(Before and after images)
○ ○ ○ ○

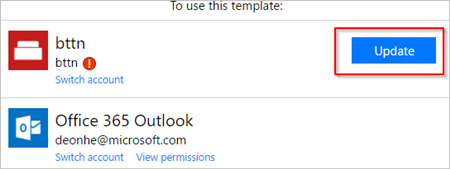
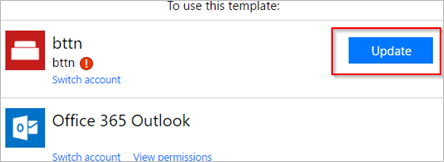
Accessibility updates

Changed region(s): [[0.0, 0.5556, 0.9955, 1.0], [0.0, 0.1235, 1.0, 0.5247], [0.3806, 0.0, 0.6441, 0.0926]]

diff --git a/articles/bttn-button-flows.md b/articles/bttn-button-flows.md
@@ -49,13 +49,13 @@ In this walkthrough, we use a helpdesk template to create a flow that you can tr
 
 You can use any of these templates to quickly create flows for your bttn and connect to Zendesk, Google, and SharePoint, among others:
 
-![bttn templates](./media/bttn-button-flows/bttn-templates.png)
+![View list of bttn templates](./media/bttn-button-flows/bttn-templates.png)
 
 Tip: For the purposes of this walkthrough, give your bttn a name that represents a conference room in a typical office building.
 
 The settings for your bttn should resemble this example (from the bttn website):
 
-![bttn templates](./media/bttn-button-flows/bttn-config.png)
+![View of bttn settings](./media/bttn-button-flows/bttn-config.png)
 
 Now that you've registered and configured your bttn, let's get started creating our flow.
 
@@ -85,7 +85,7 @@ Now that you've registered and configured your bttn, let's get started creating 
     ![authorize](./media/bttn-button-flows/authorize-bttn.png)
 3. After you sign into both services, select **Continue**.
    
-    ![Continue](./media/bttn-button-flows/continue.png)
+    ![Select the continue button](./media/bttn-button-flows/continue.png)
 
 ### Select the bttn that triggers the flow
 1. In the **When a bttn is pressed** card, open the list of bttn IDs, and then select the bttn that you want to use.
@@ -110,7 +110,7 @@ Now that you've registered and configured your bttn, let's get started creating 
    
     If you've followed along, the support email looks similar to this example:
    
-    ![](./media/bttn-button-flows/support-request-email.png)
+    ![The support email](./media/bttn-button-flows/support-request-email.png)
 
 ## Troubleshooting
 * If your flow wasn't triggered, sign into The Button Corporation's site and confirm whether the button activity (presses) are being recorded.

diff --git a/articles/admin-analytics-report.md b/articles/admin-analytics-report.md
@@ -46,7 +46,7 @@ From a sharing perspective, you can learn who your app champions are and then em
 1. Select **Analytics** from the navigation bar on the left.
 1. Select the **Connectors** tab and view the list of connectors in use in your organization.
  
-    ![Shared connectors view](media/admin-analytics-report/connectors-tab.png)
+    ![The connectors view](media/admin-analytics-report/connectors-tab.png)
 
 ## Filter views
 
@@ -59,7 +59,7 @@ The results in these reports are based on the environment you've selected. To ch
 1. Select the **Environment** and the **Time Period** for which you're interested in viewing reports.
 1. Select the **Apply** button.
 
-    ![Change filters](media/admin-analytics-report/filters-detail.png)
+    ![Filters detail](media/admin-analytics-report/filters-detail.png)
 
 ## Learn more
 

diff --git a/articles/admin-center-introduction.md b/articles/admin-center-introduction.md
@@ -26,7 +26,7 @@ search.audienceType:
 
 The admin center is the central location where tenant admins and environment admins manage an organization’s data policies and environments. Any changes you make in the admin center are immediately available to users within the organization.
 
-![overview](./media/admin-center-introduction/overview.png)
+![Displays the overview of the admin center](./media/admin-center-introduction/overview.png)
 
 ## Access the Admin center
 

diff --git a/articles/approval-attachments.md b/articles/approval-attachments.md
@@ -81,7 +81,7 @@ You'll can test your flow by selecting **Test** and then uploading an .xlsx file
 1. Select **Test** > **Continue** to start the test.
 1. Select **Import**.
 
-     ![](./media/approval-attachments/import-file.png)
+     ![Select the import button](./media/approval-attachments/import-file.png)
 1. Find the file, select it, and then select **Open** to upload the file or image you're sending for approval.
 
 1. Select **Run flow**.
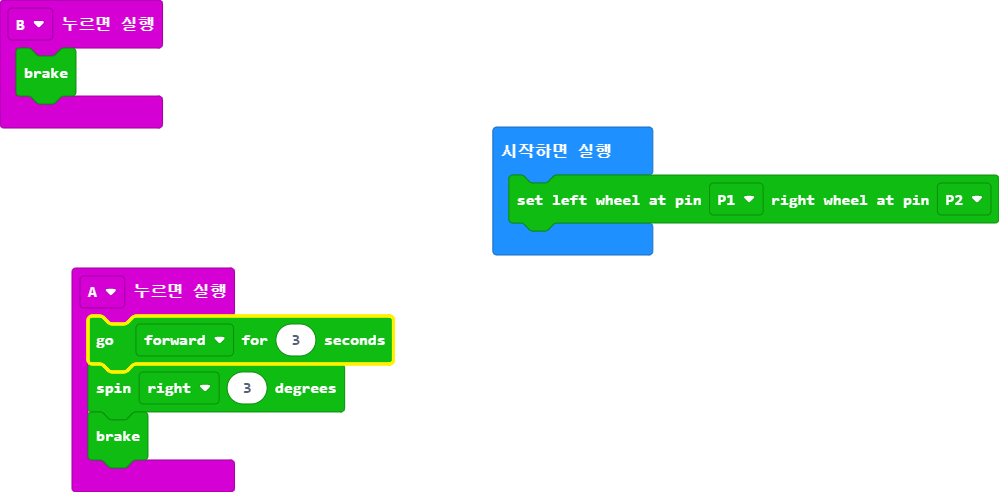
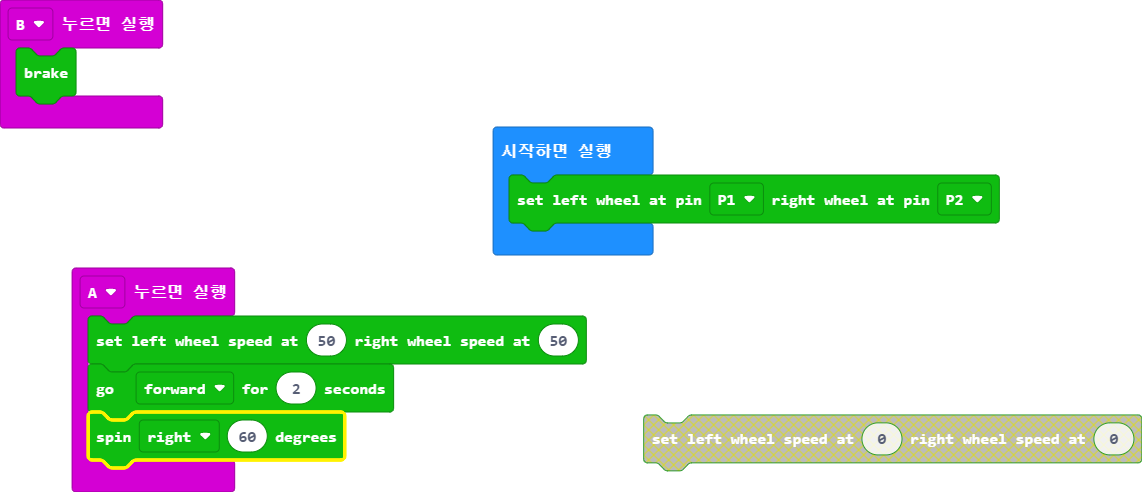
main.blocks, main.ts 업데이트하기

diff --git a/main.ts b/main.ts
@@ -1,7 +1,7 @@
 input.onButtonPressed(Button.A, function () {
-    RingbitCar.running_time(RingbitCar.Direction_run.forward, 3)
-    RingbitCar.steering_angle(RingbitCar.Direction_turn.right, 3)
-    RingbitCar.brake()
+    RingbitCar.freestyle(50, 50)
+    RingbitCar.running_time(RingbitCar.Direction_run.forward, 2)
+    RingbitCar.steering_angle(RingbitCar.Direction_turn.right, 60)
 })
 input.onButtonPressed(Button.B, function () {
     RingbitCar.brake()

○ ○ ○ ○

▶ **Problem details**
Which lines run from the one holding "The settings for" through the one holding "### Select the bttn that triggers the flow" in the records above? Repeat them exactly, both included, and nothing more.

▶ **Result**
 The settings for your bttn should resemble this example (from the bttn website):
 
-![bttn templates](./media/bttn-button-flows/bttn-config.png)
+![View of bttn settings](./media/bttn-button-flows/bttn-config.png)
 
 Now that you've registered and configured your bttn, let's get started creating our flow.
 
@@ -85,7 +85,7 @@ Now that you've registered and configured your bttn, let's get started creating 
     ![authorize](./media/bttn-button-flows/authorize-bttn.png)
 3. After you sign into both services, select **Continue**.
    
-    ![Continue](./media/bttn-button-flows/continue.png)
+    ![Select the continue button](./media/bttn-button-flows/continue.png)
 
 ### Select the bttn that triggers the flow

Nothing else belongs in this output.